Description of the task:
For the data below, report how many lines include the word "price", and write nothing else.

─── Records for this exercise ───

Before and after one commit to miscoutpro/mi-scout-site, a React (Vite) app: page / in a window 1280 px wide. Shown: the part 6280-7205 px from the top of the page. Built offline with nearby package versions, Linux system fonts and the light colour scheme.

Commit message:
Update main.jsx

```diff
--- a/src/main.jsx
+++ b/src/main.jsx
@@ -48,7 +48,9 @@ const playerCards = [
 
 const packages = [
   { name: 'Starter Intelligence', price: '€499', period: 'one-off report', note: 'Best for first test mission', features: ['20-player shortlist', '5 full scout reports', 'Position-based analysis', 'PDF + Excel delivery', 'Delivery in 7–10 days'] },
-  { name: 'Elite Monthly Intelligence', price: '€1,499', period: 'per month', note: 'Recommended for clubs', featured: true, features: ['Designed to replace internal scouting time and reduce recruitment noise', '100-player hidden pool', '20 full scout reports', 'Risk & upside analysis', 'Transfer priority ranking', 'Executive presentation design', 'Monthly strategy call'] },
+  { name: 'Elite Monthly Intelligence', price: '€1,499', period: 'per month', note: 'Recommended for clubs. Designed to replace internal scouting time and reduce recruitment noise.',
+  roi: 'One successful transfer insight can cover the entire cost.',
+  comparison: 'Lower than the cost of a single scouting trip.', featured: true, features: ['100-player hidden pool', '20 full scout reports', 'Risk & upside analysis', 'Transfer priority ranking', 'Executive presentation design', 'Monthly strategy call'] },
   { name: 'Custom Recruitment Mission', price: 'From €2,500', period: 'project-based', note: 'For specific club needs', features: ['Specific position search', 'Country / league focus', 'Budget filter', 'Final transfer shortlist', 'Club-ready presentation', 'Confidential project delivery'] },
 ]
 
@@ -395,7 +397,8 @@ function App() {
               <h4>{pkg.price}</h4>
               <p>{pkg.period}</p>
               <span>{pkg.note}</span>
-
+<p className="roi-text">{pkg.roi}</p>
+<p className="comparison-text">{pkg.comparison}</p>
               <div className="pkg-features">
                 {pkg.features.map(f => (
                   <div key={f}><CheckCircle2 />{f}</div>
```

───

Response to the task:
5